This is what happens when you make your sport a sellout for broadcast interests.
With declines in ticket sales each of the past five years, average game attendance is down 4.5% since 2007, while broadcast and online viewership is soaring. The NFL is worried that its couch-potato options—both on television and on mobile devices—have become good enough that many fans don’t see the point of attending an actual game.
“The at-home experience has gotten better and cheaper, while the in-stadium experience feels like it hasn’t,” said Eric Grubman, the NFL’s executive vice president of ventures and business operations. “That’s a trend that we’ve got to do something about.”
And how ironic is the proposed solution? Pretty damned so.
In hopes that professional football can mimic the wild stadium atmosphere typical of college football games, the NFL says it has “liberalized” its restraints on crowd noise. Stadiums will now be free to rile up crowds with video displays, and public-address announcers will no longer be restrained from inciting racket when the opposing offense faces a crucial third down. [Emphasis added.]
Because we all know that PA-generated hype is the soul of what makes the college football experience.
The NFL has spent years making its game less and less fan friendly, because as long as the TV money kept rolling in, it didn’t matter. Life’s a bitch when the consequences start catching up with you. And after years of ignoring their fans who are ticket holders, what makes NFL suits think they’re smart enough now to cater to them? Judging from the above, I wouldn’t hold my breath waiting for a successful answer to that question.
Keep this in mind the next time you hear geniuses like Larry Scott talk about how following the NFL model makes sense.
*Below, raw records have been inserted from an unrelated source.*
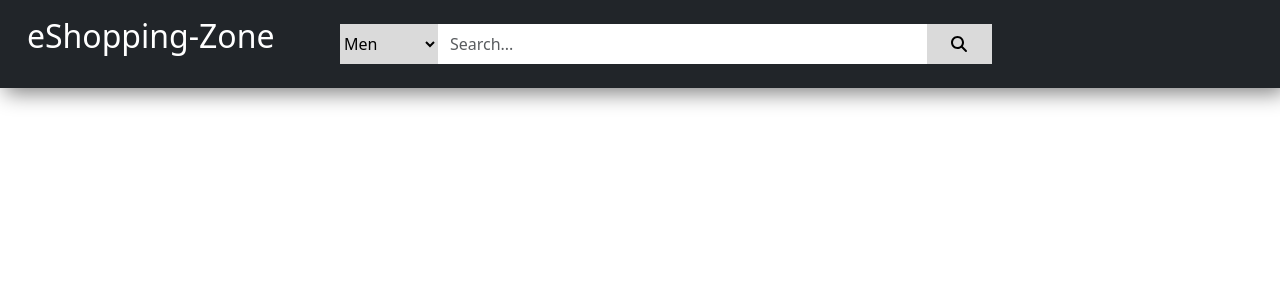
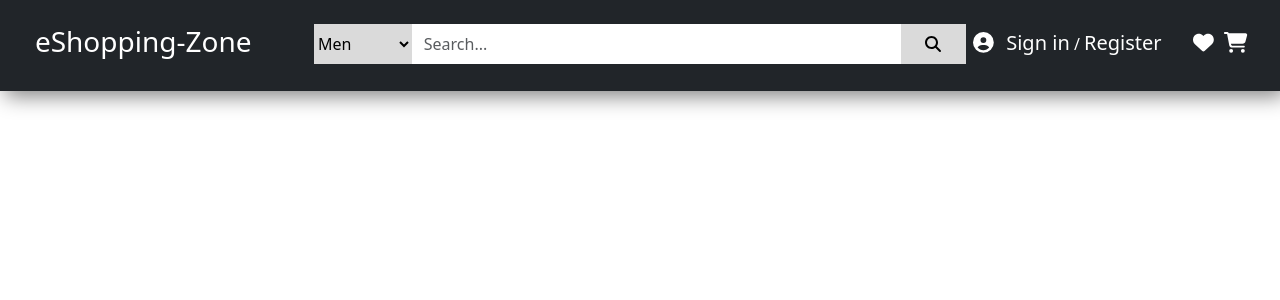
Before and after one commit to Nazmul457/angular-ecommerce-project, an Angular app: page / in a window 1280 px wide. Shown: the top 300 px of the page. Built offline with nearby package versions, Linux system fonts and the light colour scheme.

Commit message:
Login link, wishlist and cart icons added to header bar

```diff
--- a/src/app/header/header.component.html
+++ b/src/app/header/header.component.html
@@ -1,7 +1,7 @@
 <div class='header bg-dark'>
     <div class='row'>
         <div class='brand my-1'>
-            <h2>eShopping-Zone</h2>
+            <h3>eShopping-Zone</h3>
         </div>
         <div class='p-0 my-4 w-50 h-25 bg-white'>
             <select class="dropdown p-0 m-0" id="">
@@ -12,5 +12,19 @@
             <input class='form-control search-box' placeholder='Search...'/>
             <button class='search-button'><fa-icon [icon]='faSearch'></fa-icon></button>
         </div>
+        <div class="login-container p-0">
+            <fa-icon class="user-icon" [icon]="faUserCircle"></fa-icon>
+            <h5><a href="#">Sign in</a></h5> / <h5><a href="#">Register</a></h5>
+        </div>
+        <div class="cart-wishlist">
+            <ul class="p-0">
+                <li class="list-item">
+                    <fa-icon [icon]="faHeart"></fa-icon>
+                </li>
+                <li class="list-item">
+                    <fa-icon [icon]="faShoppingCart"></fa-icon>
+                </li>
+            </ul>
+        </div>
     </div>
 </div>
--- a/src/app/header/header.component.scss
+++ b/src/app/header/header.component.scss
@@ -8,8 +8,8 @@ $search-bar-border: none;
 .brand {
     color: white;
     margin-left: 2%;
-    padding: 0.8em;
-    width: 25%;
+    padding: 1.3em;
+    width: 23%;
 }
 
 .search-box {
@@ -32,3 +32,39 @@ $search-bar-border: none;
     border: $search-bar-border;
     background-color: $search-bar-background-color;
 }
+
+.login-container {
+    color: white;
+    display: inline-block;
+    width: 15%;
+    text-align: right;
+    margin: 1.7em 0.2em 0 0;
+}
+
+h5 {
+    display: inline-block;
+    a {
+        text-decoration: none;
+        color: white;
+    }
+}
+
+.user-icon {
+    margin-right: 0.4em;
+    padding: 0.2em;
+    font-size: 1.3em;
+}
+
+.cart-wishlist {
+    width: 8%;
+    margin-top: 1.7em;
+    margin-left: 1em;
+
+    .list-item {
+        color: white;
+        list-style-type: none;
+        display: inline-block;
+        font-size: 1.3em;
+        margin-right: 0.5em;
+    }
+}
--- a/src/app/header/header.component.ts
+++ b/src/app/header/header.component.ts
@@ -1,5 +1,5 @@
 import { Component } from '@angular/core';
-import { faSearch } from '@fortawesome/free-solid-svg-icons';
+import { faSearch, faUserCircle, faHeart, faShoppingCart } from '@fortawesome/free-solid-svg-icons';
 
 @Component({
   selector: 'app-header',
@@ -8,4 +8,7 @@ import { faSearch } from '@fortawesome/free-solid-svg-icons';
 })
 export class HeaderComponent {
   faSearch = faSearch;
+  faUserCircle = faUserCircle;
+  faHeart = faHeart;
+  faShoppingCart = faShoppingCart;
 }
```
This is your future, college football fans. Cherish the hell out of it.